◆ **YOUR OBJECTIVE**: When you repeat the records, keep every word exact and drop each picture.

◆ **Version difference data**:
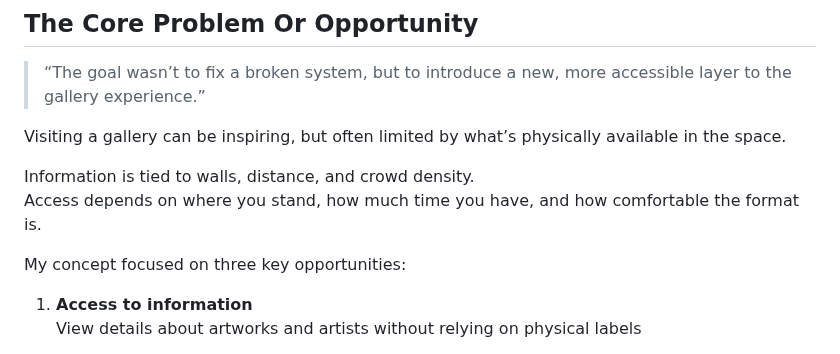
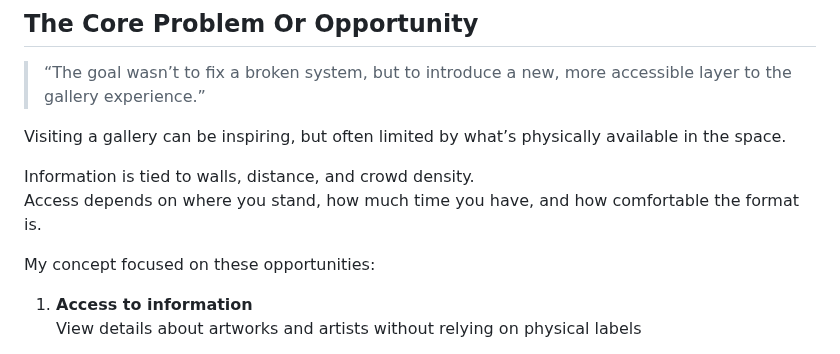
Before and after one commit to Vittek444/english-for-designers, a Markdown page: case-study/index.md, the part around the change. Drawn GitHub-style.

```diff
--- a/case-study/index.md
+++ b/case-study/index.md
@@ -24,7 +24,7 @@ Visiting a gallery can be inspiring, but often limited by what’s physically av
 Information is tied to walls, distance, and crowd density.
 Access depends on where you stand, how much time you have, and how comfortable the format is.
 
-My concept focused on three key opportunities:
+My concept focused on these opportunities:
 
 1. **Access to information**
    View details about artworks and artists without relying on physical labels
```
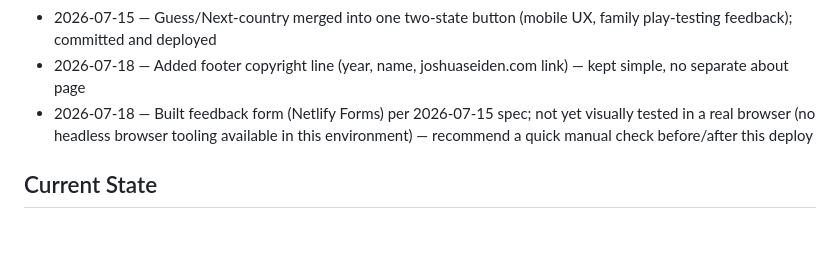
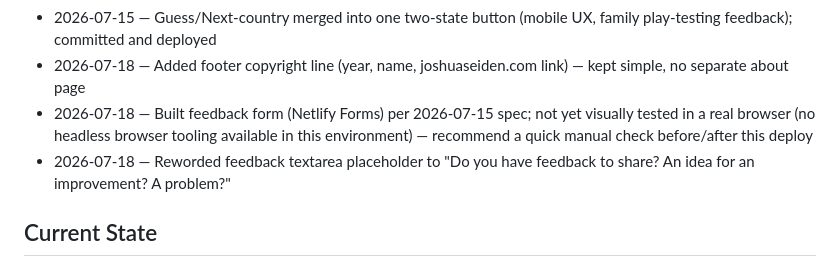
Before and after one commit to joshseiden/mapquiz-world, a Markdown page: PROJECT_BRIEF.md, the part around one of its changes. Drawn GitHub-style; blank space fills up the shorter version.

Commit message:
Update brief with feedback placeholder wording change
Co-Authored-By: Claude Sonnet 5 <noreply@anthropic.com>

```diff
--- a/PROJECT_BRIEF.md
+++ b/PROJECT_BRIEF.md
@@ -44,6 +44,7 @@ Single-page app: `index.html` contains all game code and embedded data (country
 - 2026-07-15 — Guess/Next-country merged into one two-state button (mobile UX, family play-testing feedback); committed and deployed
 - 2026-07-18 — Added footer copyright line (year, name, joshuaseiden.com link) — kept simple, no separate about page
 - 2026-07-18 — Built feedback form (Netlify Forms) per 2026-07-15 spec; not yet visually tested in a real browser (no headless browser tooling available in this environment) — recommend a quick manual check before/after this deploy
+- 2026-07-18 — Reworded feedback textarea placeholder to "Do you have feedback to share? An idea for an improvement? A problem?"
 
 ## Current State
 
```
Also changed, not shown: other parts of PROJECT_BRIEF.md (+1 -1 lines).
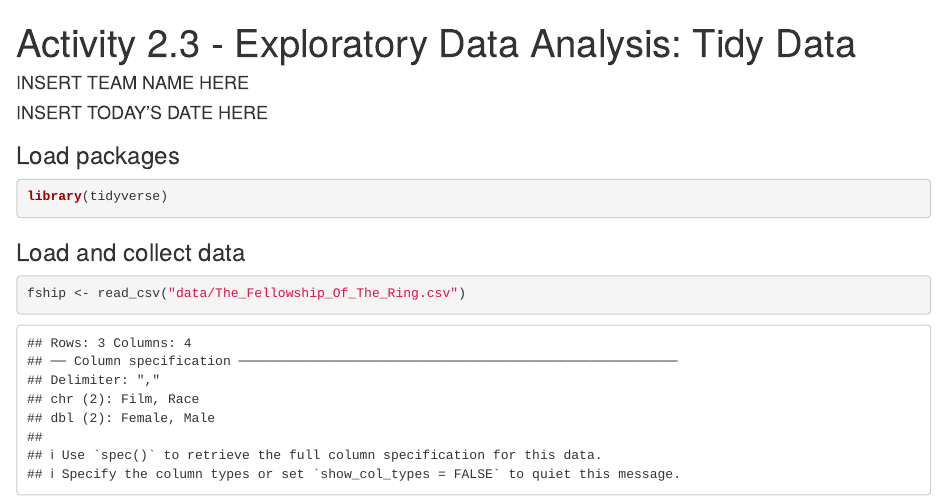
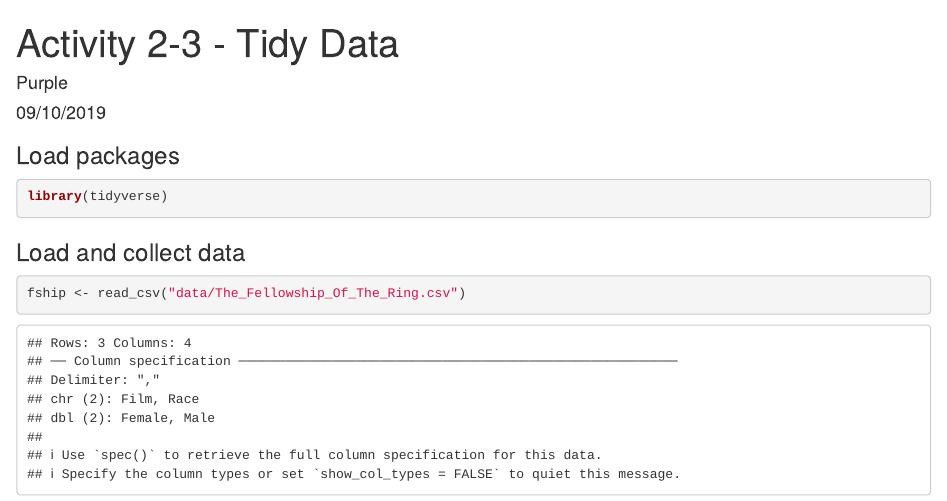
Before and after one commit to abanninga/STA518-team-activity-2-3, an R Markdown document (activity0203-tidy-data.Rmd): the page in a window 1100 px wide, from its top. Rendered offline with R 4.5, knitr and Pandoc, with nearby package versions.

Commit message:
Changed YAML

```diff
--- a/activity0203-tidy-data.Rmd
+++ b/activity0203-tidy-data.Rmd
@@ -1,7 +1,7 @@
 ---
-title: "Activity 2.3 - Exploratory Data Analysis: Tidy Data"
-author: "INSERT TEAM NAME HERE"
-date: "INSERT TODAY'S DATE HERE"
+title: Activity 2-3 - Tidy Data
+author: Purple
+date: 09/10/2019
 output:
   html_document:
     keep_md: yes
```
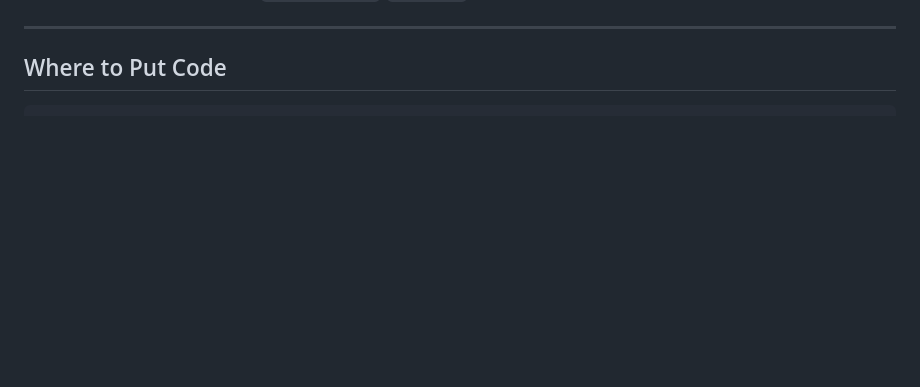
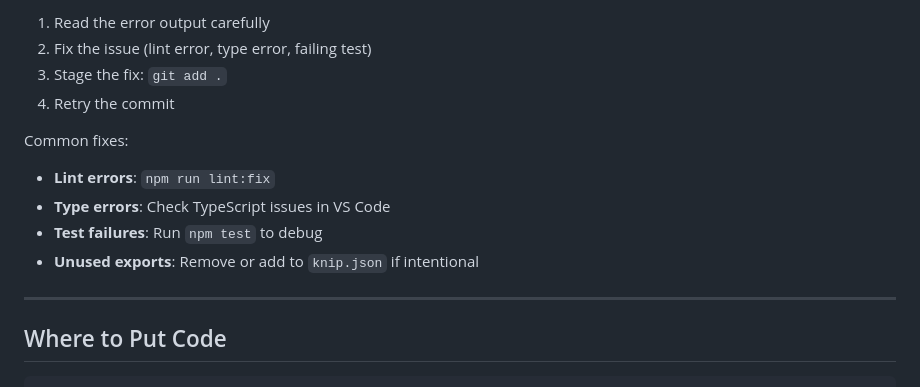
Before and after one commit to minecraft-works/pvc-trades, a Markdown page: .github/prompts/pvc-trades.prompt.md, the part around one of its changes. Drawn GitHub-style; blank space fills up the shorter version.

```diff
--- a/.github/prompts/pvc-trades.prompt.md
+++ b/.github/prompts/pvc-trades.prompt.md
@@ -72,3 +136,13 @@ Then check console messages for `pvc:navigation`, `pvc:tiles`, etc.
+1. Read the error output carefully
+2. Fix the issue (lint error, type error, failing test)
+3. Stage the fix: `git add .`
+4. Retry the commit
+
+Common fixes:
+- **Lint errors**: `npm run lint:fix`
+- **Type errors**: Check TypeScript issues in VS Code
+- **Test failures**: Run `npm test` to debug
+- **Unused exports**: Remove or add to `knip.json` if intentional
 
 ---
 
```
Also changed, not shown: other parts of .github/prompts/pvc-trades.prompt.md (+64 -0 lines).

◆ **PROBLEM SOLUTION**:
Before and after one commit to Vittek444/english-for-designers, a Markdown page: case-study/index.md, the part around the change. Drawn GitHub-style.

```diff
--- a/case-study/index.md
+++ b/case-study/index.md
@@ -24,7 +24,7 @@ Visiting a gallery can be inspiring, but often limited by what’s physically av
 Information is tied to walls, distance, and crowd density.
 Access depends on where you stand, how much time you have, and how comfortable the format is.
 
-My concept focused on three key opportunities:
+My concept focused on these opportunities:
 
 1. **Access to information**
    View details about artworks and artists without relying on physical labels
```
Before and after one commit to joshseiden/mapquiz-world, a Markdown page: PROJECT_BRIEF.md, the part around one of its changes. Drawn GitHub-style; blank space fills up the shorter version.

Commit message:
Update brief with feedback placeholder wording change
Co-Authored-By: Claude Sonnet 5 <noreply@anthropic.com>

```diff
--- a/PROJECT_BRIEF.md
+++ b/PROJECT_BRIEF.md
@@ -44,6 +44,7 @@ Single-page app: `index.html` contains all game code and embedded data (country
 - 2026-07-15 — Guess/Next-country merged into one two-state button (mobile UX, family play-testing feedback); committed and deployed
 - 2026-07-18 — Added footer copyright line (year, name, joshuaseiden.com link) — kept simple, no separate about page
 - 2026-07-18 — Built feedback form (Netlify Forms) per 2026-07-15 spec; not yet visually tested in a real browser (no headless browser tooling available in this environment) — recommend a quick manual check before/after this deploy
+- 2026-07-18 — Reworded feedback textarea placeholder to "Do you have feedback to share? An idea for an improvement? A problem?"
 
 ## Current State
 
```
Also changed, not shown: other parts of PROJECT_BRIEF.md (+1 -1 lines).
Before and after one commit to abanninga/STA518-team-activity-2-3, an R Markdown document (activity0203-tidy-data.Rmd): the page in a window 1100 px wide, from its top. Rendered offline with R 4.5, knitr and Pandoc, with nearby package versions.

Commit message:
Changed YAML

```diff
--- a/activity0203-tidy-data.Rmd
+++ b/activity0203-tidy-data.Rmd
@@ -1,7 +1,7 @@
 ---
-title: "Activity 2.3 - Exploratory Data Analysis: Tidy Data"
-author: "INSERT TEAM NAME HERE"
-date: "INSERT TODAY'S DATE HERE"
+title: Activity 2-3 - Tidy Data
+author: Purple
+date: 09/10/2019
 output:
   html_document:
     keep_md: yes
```
Before and after one commit to minecraft-works/pvc-trades, a Markdown page: .github/prompts/pvc-trades.prompt.md, the part around one of its changes. Drawn GitHub-style; blank space fills up the shorter version.

```diff
--- a/.github/prompts/pvc-trades.prompt.md
+++ b/.github/prompts/pvc-trades.prompt.md
@@ -72,3 +136,13 @@ Then check console messages for `pvc:navigation`, `pvc:tiles`, etc.
+1. Read the error output carefully
+2. Fix the issue (lint error, type error, failing test)
+3. Stage the fix: `git add .`
+4. Retry the commit
+
+Common fixes:
+- **Lint errors**: `npm run lint:fix`
+- **Type errors**: Check TypeScript issues in VS Code
+- **Test failures**: Run `npm test` to debug
+- **Unused exports**: Remove or add to `knip.json` if intentional
 
 ---
 
```
Also changed, not shown: other parts of .github/prompts/pvc-trades.prompt.md (+64 -0 lines).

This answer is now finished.